Why VMware Server? 

So why did this book choose VMware Server? The answer is simple: it's free, works flawlessly, is compatible with their non-free products, and VMware has something like a 70% market share. All that means it is a perfect basis for a book. Not only can you download it for free and use this book's virtual appliance contained on the included DVD, but it's quite likely that your current or future virtualization needs will include some VMware products.

That's not to say that other vendors? products are inferior in any way. In fact, since the other products like Microsoft Virtual PC and Virtual Iron are also free, they are also great candidates. However, VMware's popularity, hands down, makes the book universally more applicable. Note that most concepts or techniques mentioned within this book are similarly universal in nature. This means that they should apply, with minimal changes, to these other virtualization platforms as well.

Future Trends

I don't have a magic crystal ball or I would have made a few million in the market and retired already. But it seems clear that the trend is for increased virtualization at nearly every level.

Back in the mid-1960's and early 1970's, mainframes had sufficient excess CPU capacity that warranted the creation of virtual machines (e.g. IBM's VM - which was the origin of the term hypervisor). Contemporary multi-core CPUs and cheap memory make even today's hungriest applications seem tame. So once again, we have spare or excess hardware capacity - even on lowly notebooks and laptops. It seems that there is as much a need for virtualization today as 40 years ago!

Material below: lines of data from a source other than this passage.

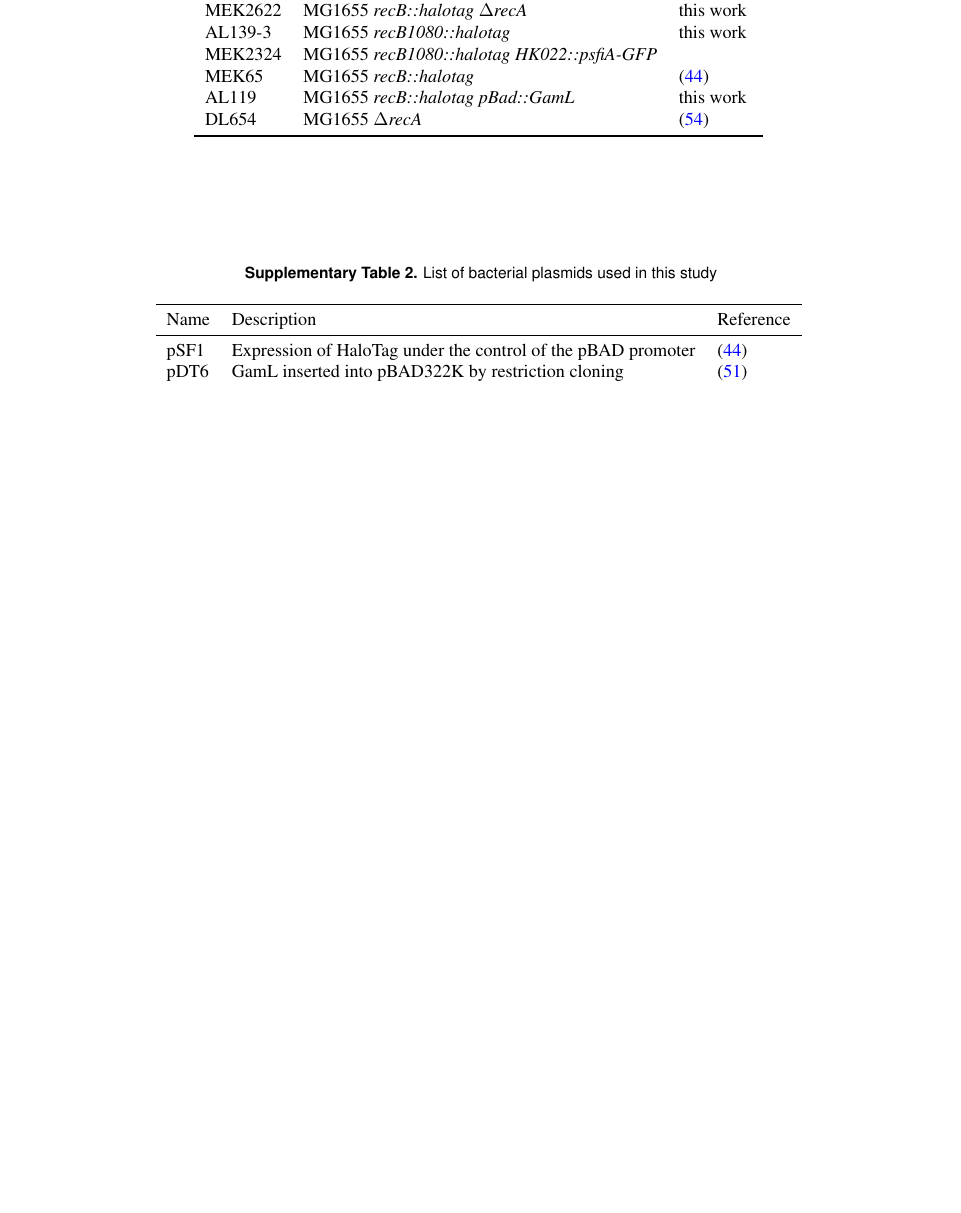
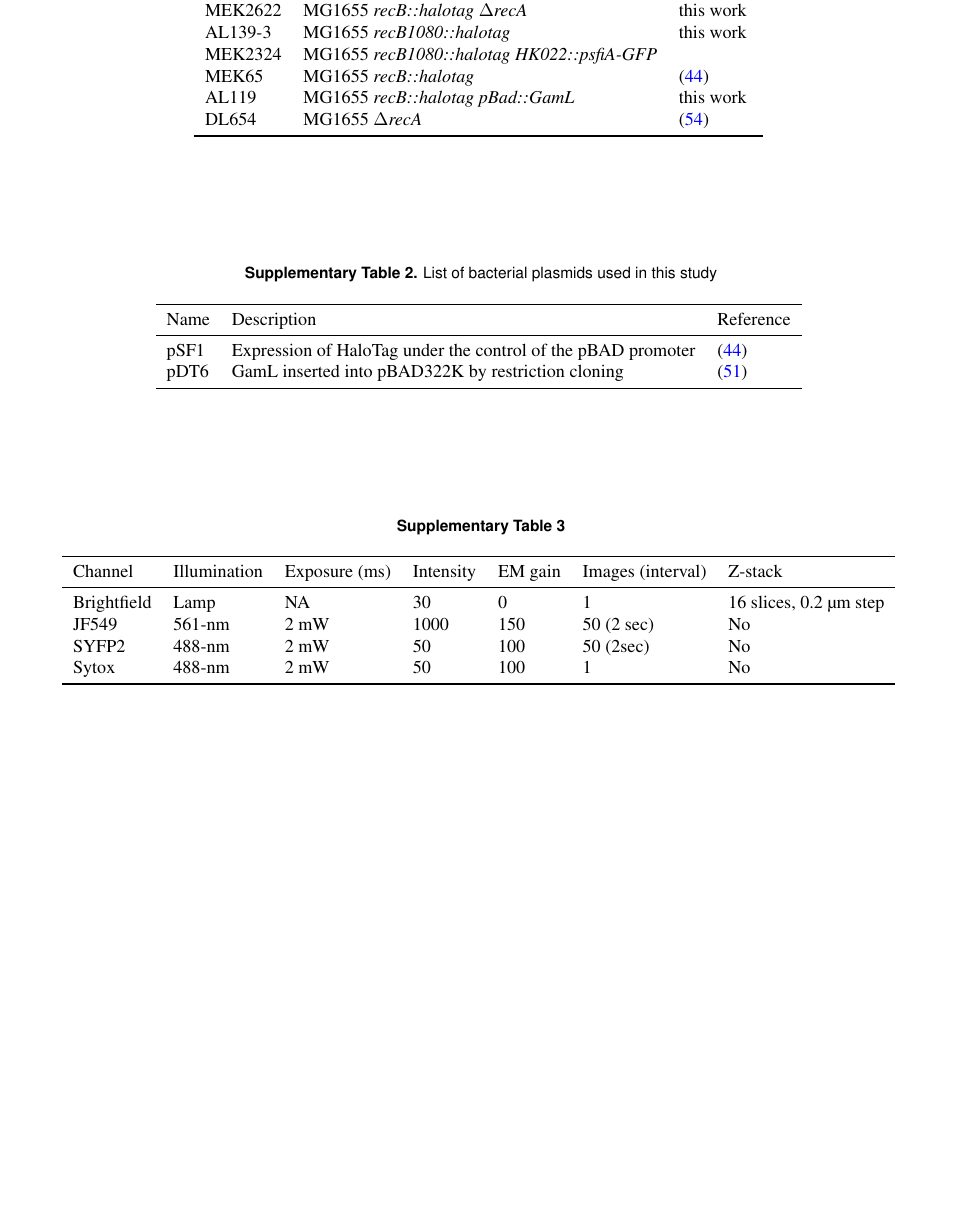
Before and after one commit to DanielThedie/RecB_article, a LaTeX document (Article.tex, which reads Supplementary.tex): part of page 14 of 21, cut so that both start at the same text, the shorter picture padded with empty space. Compiled offline with pdfLaTeX.

Commit message:
Minor edits, moved acquisition conditions to an SI table

```diff
--- a/Supplementary.tex
+++ b/Supplementary.tex
@@ -66,6 +66,23 @@ with $D_i$ the apparent diffusion coefficient, and $t$ the frame time. Our previ
         \bottomrule
     \end{tabular}
     \label{SItab:plasmids}
+\end{supptable}
+
+% Acquisition parameters table
+\begin{supptable}[htbp]
+    \centering
+    \caption{}
+    \begin{tabular}{lllllll}
+        \toprule
+        Channel & Illumination & Exposure (ms) & Intensity & EM gain & Images (interval) & Z-stack\\
+        \midrule
+        Brightfield & Lamp & NA & 30 & 0 & 1 & 16 slices, 0.2 µm step\\
+        JF549 & 561-nm & 2 mW & 1000 & 150 & 50 (2 sec) & No\\
+        SYFP2 & 488-nm & 2 mW & 50 & 100 & 50 (2sec) & No\\
+        Sytox & 488-nm & 2 mW & 50 & 100 & 1 & No\\
+        \bottomrule
+    \end{tabular}
+    \label{SItab:acquisition_channels}
 \end{supptable}
 
 % Data analysis pipeline
```
Also changed, not shown: Methods.tex (+10 -19 lines).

Also, today's database administrators and application developers need to work within ever complex and changing environments. Yet again, virtualization is the easiest way to conquer these challenges. Look for virtualization to become prolific and mainstream technology.

Oracle's Own VM

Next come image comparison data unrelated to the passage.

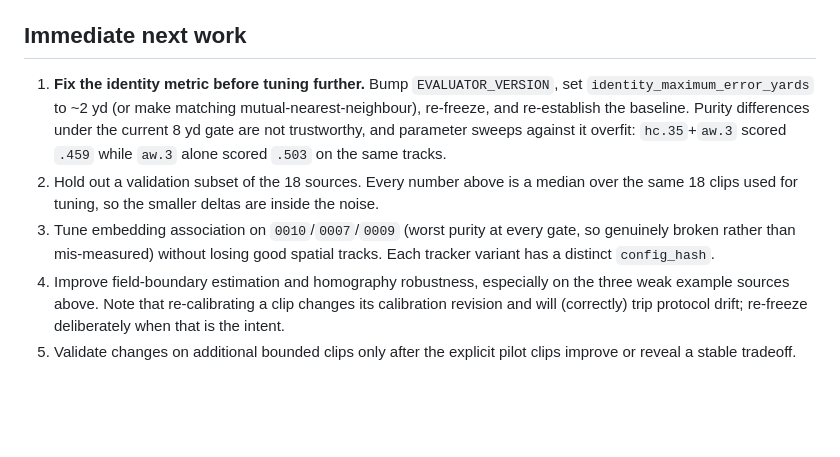
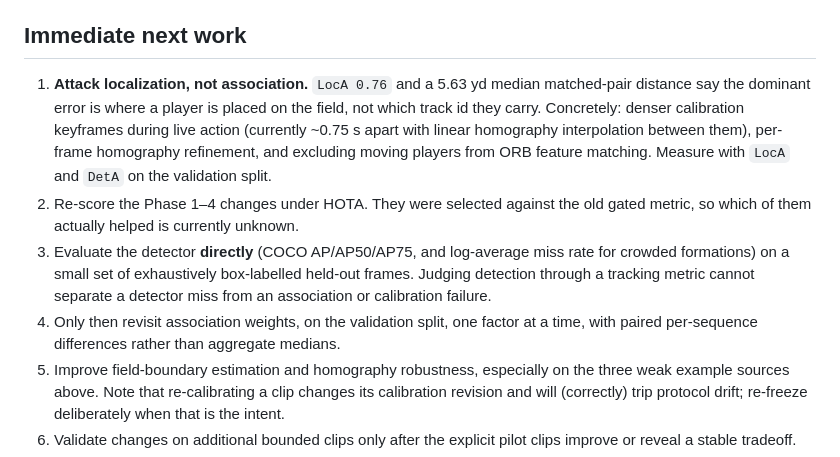
Before and after one commit to nikhilanayak/Ontology, a Markdown page: STATUS.md, the part around one of its changes. Drawn GitHub-style; blank space fills up the shorter version.

```diff
--- a/STATUS.md
+++ b/STATUS.md
@@ -166,16 +231,20 @@ verified bit-identical on 180 real grid points (max abs difference `0.000e+00`).
 
 ## Immediate next work
 
-1. **Fix the identity metric before tuning further.** Bump `EVALUATOR_VERSION`, set
-   `identity_maximum_error_yards` to ~2 yd (or make matching mutual-nearest-neighbour), re-freeze,
-   and re-establish the baseline. Purity differences under the current 8 yd gate are not
-   trustworthy, and parameter sweeps against it overfit: `hc.35`+`aw.3` scored `.459` while
-   `aw.3` alone scored `.503` on the same tracks.
-2. Hold out a validation subset of the 18 sources. Every number above is a median over the same
-   18 clips used for tuning, so the smaller deltas are inside the noise.
-3. Tune embedding association on `0010`/`0007`/`0009` (worst purity at every gate, so genuinely
-   broken rather than mis-measured) without losing good spatial tracks. Each tracker variant has a
-   distinct `config_hash`.
+1. **Attack localization, not association.** `LocA 0.76` and a 5.63 yd median matched-pair
+   distance say the dominant error is where a player is placed on the field, not which track id
+   they carry. Concretely: denser calibration keyframes during live action (currently ~0.75 s
+   apart with linear homography interpolation between them), per-frame homography refinement, and
+   excluding moving players from ORB feature matching. Measure with `LocA` and `DetA` on the
+   validation split.
+2. Re-score the Phase 1–4 changes under HOTA. They were selected against the old gated metric, so
+   which of them actually helped is currently unknown.
+3. Evaluate the detector **directly** (COCO AP/AP50/AP75, and log-average miss rate for crowded
+   formations) on a small set of exhaustively box-labelled held-out frames. Judging detection
+   through a tracking metric cannot separate a detector miss from an association or calibration
+   failure.
+4. Only then revisit association weights, on the validation split, one factor at a time, with
+   paired per-sequence differences rather than aggregate medians.
 2. Improve field-boundary estimation and homography robustness, especially on the three weak example sources above. Note that re-calibrating a clip changes its calibration revision and will (correctly) trip protocol drift; re-freeze deliberately when that is the intent.
 3. Validate changes on additional bounded clips only after the explicit pilot clips improve or reveal a stable tradeoff.
 4. Keep all detection/reconstruction work bounded (`--clip-id` preferred, otherwise a small `--limit`). Do **not** start a full-game or full-season run.
```
Also changed, not shown: other parts of STATUS.md (+65 -0 lines), AGENTS.md (+8 -0 lines).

At Oracle Open World 2007, Oracle shocked quite a few people by announcing their own new virtual machine offering: Oracle VM. Oracle claims that it is up to three times faster than other server virtualization product. Now with their Enterprise Linux, Oracle VM, Oracle database, Automatic Storage Management (ASM), the Oracle Cluster File System (OCFS), Oracle has truly become a robust and comprehensive vendor for database infrastructure. Moreover, with their recent applications space acquisitions, Oracle has become a genuine ?one-stop-shop? for running large, scalable enterprise systems.

This book was already half written when Oracle VM debuted and besides, I really do like VMware. Referring again back to Figure 1, Oracle VM is nothing more than repackaging of the open-source based Xen offering (recently acquired by Citrix). It is just another hyper-visor or para-virtualization solution whose core is based upon a streamlined version of Linux (which is the exact topic of Chapter 3). The Oracle VM User Guide displays its architecture with Figure 4 shown on the next page.

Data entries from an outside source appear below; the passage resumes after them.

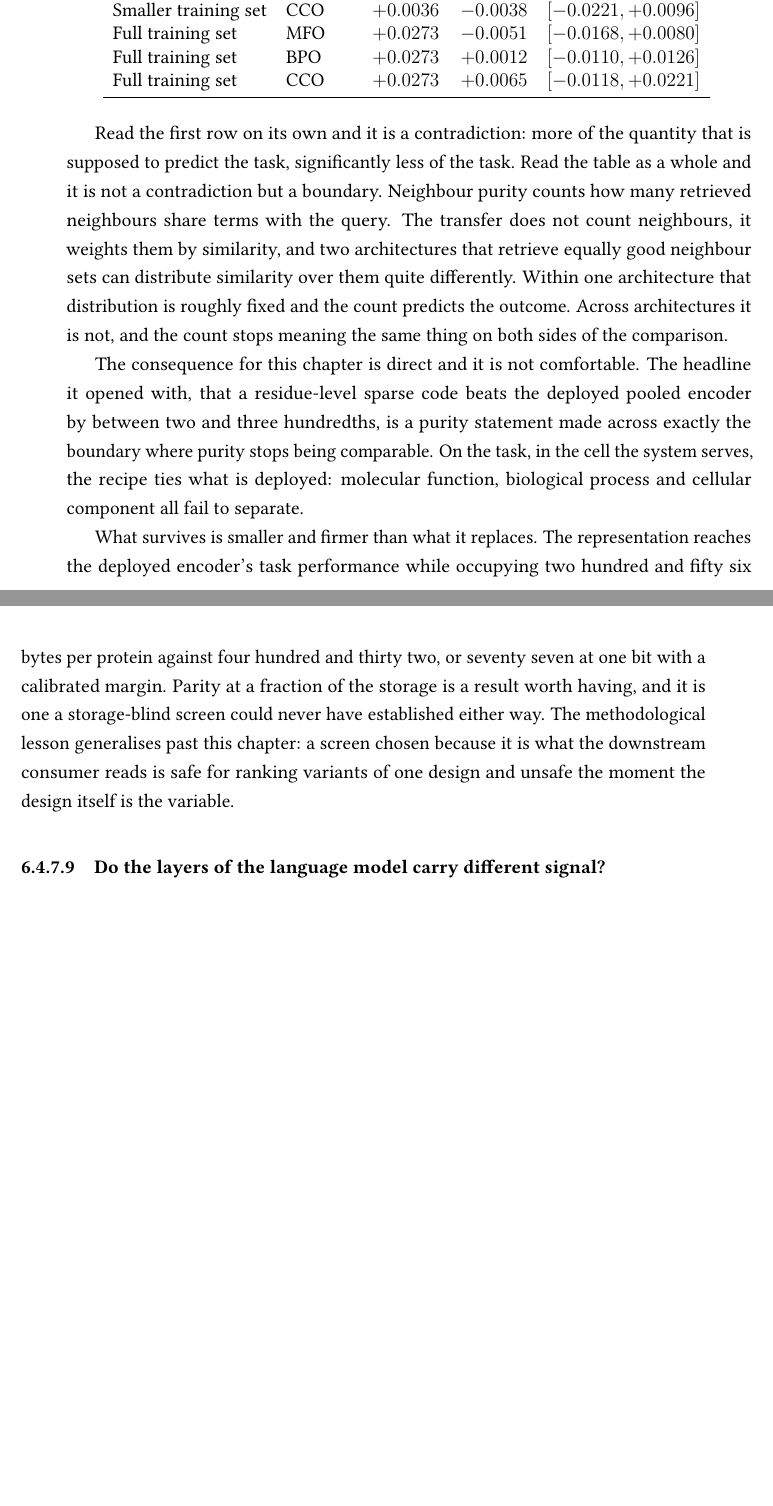
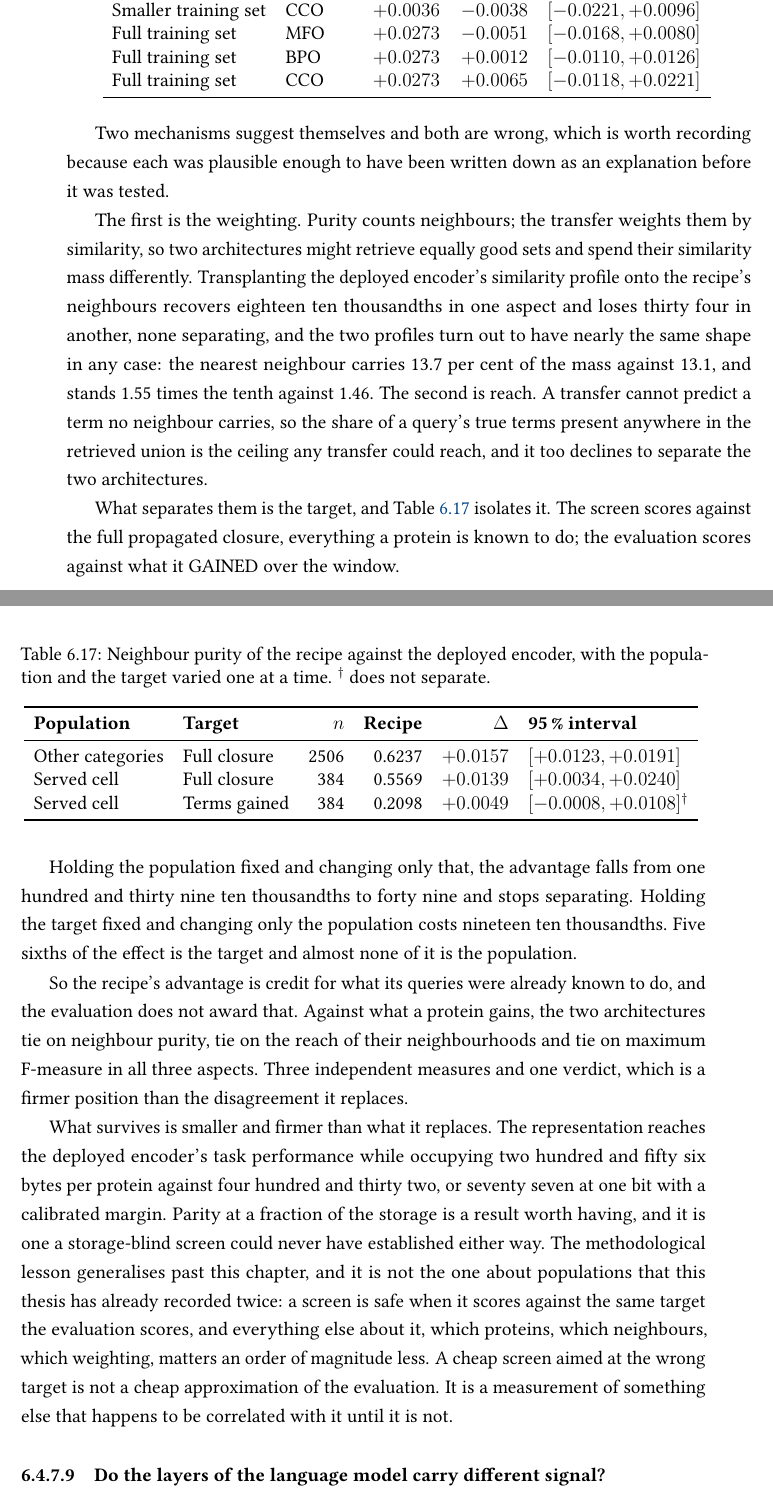
Before and after one commit to frapercan/thesis, a LaTeX thesis (thesis.tex, which reads chapters/06_experiment14_residue_sparse.tex, chapters/tables_experiment14/screen_target.tex): two parts of pages 139 and 140 of 200, joined at a grey line, cut so that both start at the same text, the shorter picture padded with empty space. Compiled offline with pdfLaTeX.

Commit message:
feat(chapter): the advantage is credit for prior knowledge, not an inversion
The previous commit explained the screen and the task disagreeing as a property of the
metric across architectures. That explanation is withdrawn: it was written before it was
tested, and testing it refutes it twice over.

Similarity weighting is not the mechanism. Transplanting the deployed encoder's weight
profile onto the recipe's neighbours recovers nothing that separates, and the two
profiles have nearly the same shape anyway. Neighbour reach is not the mechanism either.

The target is. Holding the population fixed and scoring against what a protein gained
rather than against its full closure drops the advantage from 139 ten thousandths to 49
and it stops separating; holding the target fixed and changing the population costs 19.
Five sixths of the effect is the target.

So the recipe's screen advantage is credit for what its queries were already known to do,
which the evaluation does not award. Against what a protein gains, the two architectures
tie on purity, on the reach of their neighbourhoods and on maximum F-measure in all three
aspects. Three measures, one verdict, which is firmer than the disagreement it replaces.

The chapter's methodological lesson changes with it: a screen is safe when it scores
against the same target the evaluation scores, and which proteins, which neighbours and
which weighting matter an order of magnitude less.

```diff
--- a/chapters/06_experiment14_residue_sparse.tex
+++ b/chapters/06_experiment14_residue_sparse.tex
@@ -320,30 +320,54 @@ differences separate.
   \input{chapters/tables_experiment14/fmax_big_cell}
 \end{table}
 
-Read the first row on its own and it is a contradiction: more of the quantity that is
-supposed to predict the task, significantly less of the task. Read the table as a whole
-and it is not a contradiction but a boundary. Neighbour purity counts how many retrieved
-neighbours share terms with the query. The transfer does not count neighbours, it weights
-them by similarity, and two architectures that retrieve equally good neighbour sets can
-distribute similarity over them quite differently. Within one architecture that
-distribution is roughly fixed and the count predicts the outcome. Across architectures it
-is not, and the count stops meaning the same thing on both sides of the comparison.
+Two mechanisms suggest themselves and both are wrong, which is worth recording because
+each was plausible enough to have been written down as an explanation before it was
+tested.
 
-The consequence for this chapter is direct and it is not comfortable. The headline it
-opened with, that a residue-level sparse code beats the deployed pooled encoder by
-between two and three hundredths, is a purity statement made across exactly the boundary
-where purity stops being comparable. On the task, in the cell the system serves, the
-recipe ties what is deployed: molecular function, biological process and cellular
-component all fail to separate.
+The first is the weighting. Purity counts neighbours; the transfer weights them by
+similarity, so two architectures might retrieve equally good sets and spend their
+similarity mass differently. Transplanting the deployed encoder's similarity profile onto
+the recipe's neighbours recovers eighteen ten thousandths in one aspect and loses
+thirty four in another, none separating, and the two profiles turn out to have nearly the
+same shape in any case: the nearest neighbour carries 13.7 per cent of the mass against
+13.1, and stands 1.55 times the tenth against 1.46. The second is reach. A transfer
+cannot predict a term no neighbour carries, so the share of a query's true terms present
+anywhere in the retrieved union is the ceiling any transfer could reach, and it too
+declines to separate the two architectures.
+
+What separates them is the target, and Table~\ref{tab:exp14-screen-target} isolates it.
+The screen scores against the full propagated closure, everything a protein is known to
+do; the evaluation scores against what it GAINED over the window.
+
+\begin{table}[htbp]
+  \centering
+  \caption{Neighbour purity of the recipe against the deployed encoder, with the
+  population and the target varied one at a time. $^{\dagger}$~does not separate.}
+  \label{tab:exp14-screen-target}
+  \input{chapters/tables_experiment14/screen_target}
+\end{table}
+ Holding the population fixed and changing only that, the advantage falls from
+one hundred and thirty nine ten thousandths to forty nine and stops separating. Holding
+the target fixed and changing only the population costs nineteen ten thousandths. Five
+sixths of the effect is the target and almost none of it is the population.
+
+So the recipe's advantage is credit for what its queries were already known to do, and
+the evaluation does not award that. Against what a protein gains, the two architectures
+tie on neighbour purity, tie on the reach of their neighbourhoods and tie on maximum
+F-measure in all three aspects. Three independent measures and one verdict, which is a
+firmer position than the disagreement it replaces.
 
 What survives is smaller and firmer than what it replaces. The representation reaches the
 deployed encoder's task performance while occupying two hundred and fifty six bytes per
 protein against four hundred and thirty two, or seventy seven at one bit with a calibrated
 margin. Parity at a fraction of the storage is a result worth having, and it is one a
 storage-blind screen could never have established either way. The methodological lesson
-generalises past this chapter: a screen chosen because it is what the downstream consumer
-reads is safe for ranking variants of one design and unsafe the moment the design itself
-is the variable.
+generalises past this chapter, and it is not the one about populations that this thesis
+has already recorded twice: a screen is safe when it scores against the same target the
+evaluation scores, and everything else about it, which proteins, which neighbours, which
+weighting, matters an order of magnitude less. A cheap screen aimed at the wrong target
+is not a cheap approximation of the evaluation. It is a measurement of something else
+that happens to be correlated with it until it is not.
 
 \subsubsection{Do the layers of the language model carry different signal?}
 
--- /dev/null
+++ b/chapters/tables_experiment14/screen_target.tex
@@ -0,0 +1,9 @@
+\begin{tabular}{llrrrl}
+\toprule
+    \textbf{Population} & \textbf{Target} & \textbf{$n$} & \textbf{Recipe} & \textbf{$\Delta$} & \textbf{95\,\% interval} \\
+\midrule
+    Other categories & Full closure & 2506 & 0.6237 & $+0.0157$ & $[+0.0123, +0.0191]$ \\
+    Served cell & Full closure & 384 & 0.5569 & $+0.0139$ & $[+0.0034, +0.0240]$ \\
+    Served cell & Terms gained & 384 & 0.2098 & $+0.0049$ & $[-0.0008, +0.0108]$$^{\dagger}$ \\
+\bottomrule
+\end{tabular}
```
Also changed, not shown: chapters/tables_experiment14/fmax_big_cell.tex (+1 -1 lines), chapters/06_experiment14_residue_sparse.tex (6 more changed lines).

This is an excerpt from
Oracle on VMWare: Expert tips for database virtualization by Rampant TechPress.


Oracle Training at Sea
oracle dba poster

Follow us on Twitter 
Oracle performance tuning software 
Oracle Linux poster


Burleson is the American Team

Note: This Oracle documentation was created as a support and Oracle training reference for use by our DBA performance tuning consulting professionals.  Feel free to ask questions on our Oracle forum.

Verify experience! Anyone considering using the services of an Oracle support expert should independently investigate their credentials and experience, and not rely on advertisements and self-proclaimed expertise. All legitimate Oracle experts publish their Oracle qualifications.

Errata?  Oracle technology is changing and we strive to update our BC Oracle support information.  If you find an error or have a suggestion for improving our content, we would appreciate your feedback.  Just  e-mail:  

and include the URL for the page.


Burleson Consulting

The Oracle of Database Support

Oracle Performance Tuning

Remote DBA Services


Copyright © 1996 -  2020

All rights reserved by Burleson

Oracle ® is the registered trademark of Oracle Corporation.